**Task requirements:** For the data below, give the number of lines in which "what" occurs. Include nothing besides that number.

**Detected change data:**
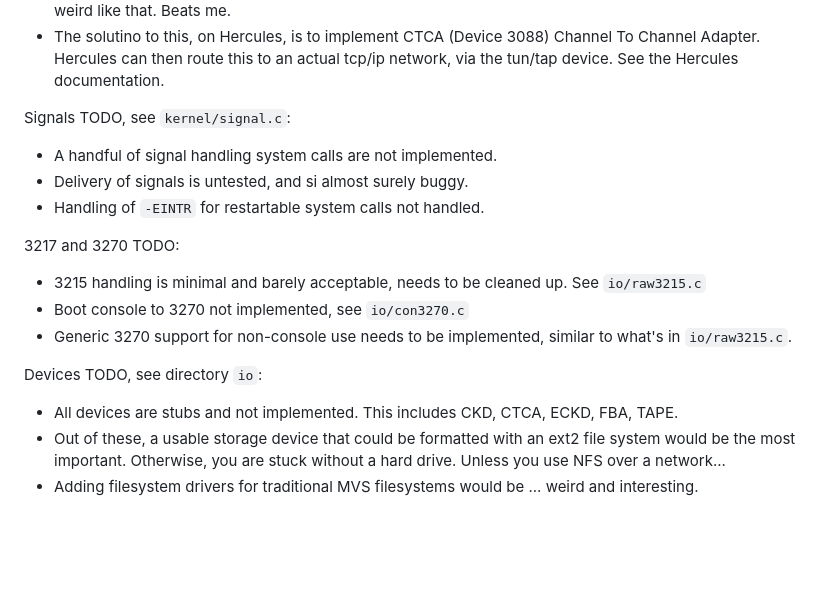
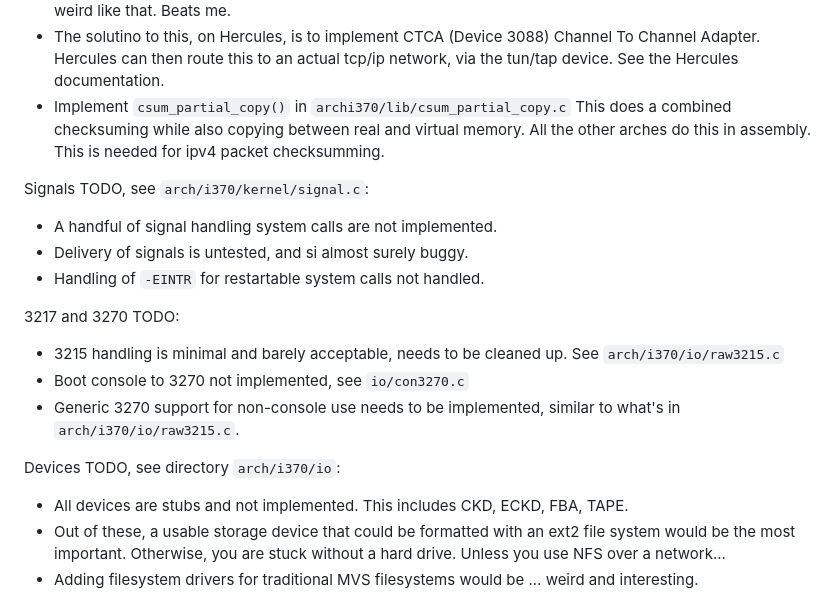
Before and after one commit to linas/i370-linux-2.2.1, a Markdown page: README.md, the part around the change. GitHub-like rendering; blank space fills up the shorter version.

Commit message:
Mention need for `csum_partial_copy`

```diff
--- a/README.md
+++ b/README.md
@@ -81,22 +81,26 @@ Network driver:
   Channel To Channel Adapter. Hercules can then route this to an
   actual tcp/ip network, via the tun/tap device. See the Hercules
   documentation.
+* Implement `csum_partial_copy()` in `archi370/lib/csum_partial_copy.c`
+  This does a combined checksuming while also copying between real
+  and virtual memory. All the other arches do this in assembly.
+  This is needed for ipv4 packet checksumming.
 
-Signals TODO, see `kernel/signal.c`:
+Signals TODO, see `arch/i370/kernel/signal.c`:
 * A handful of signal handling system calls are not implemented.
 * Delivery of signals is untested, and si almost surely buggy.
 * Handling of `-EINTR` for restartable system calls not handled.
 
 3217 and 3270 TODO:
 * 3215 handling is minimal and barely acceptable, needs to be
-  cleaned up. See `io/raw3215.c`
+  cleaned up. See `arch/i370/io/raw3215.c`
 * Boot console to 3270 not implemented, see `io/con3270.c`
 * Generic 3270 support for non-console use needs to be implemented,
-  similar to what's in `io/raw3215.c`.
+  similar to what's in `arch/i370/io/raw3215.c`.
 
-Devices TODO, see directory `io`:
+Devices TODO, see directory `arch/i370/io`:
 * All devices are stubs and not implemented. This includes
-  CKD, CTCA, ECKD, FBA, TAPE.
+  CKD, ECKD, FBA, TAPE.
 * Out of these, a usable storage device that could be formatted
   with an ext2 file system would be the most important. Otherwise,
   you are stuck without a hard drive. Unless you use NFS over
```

**Answer to the exercise:** 2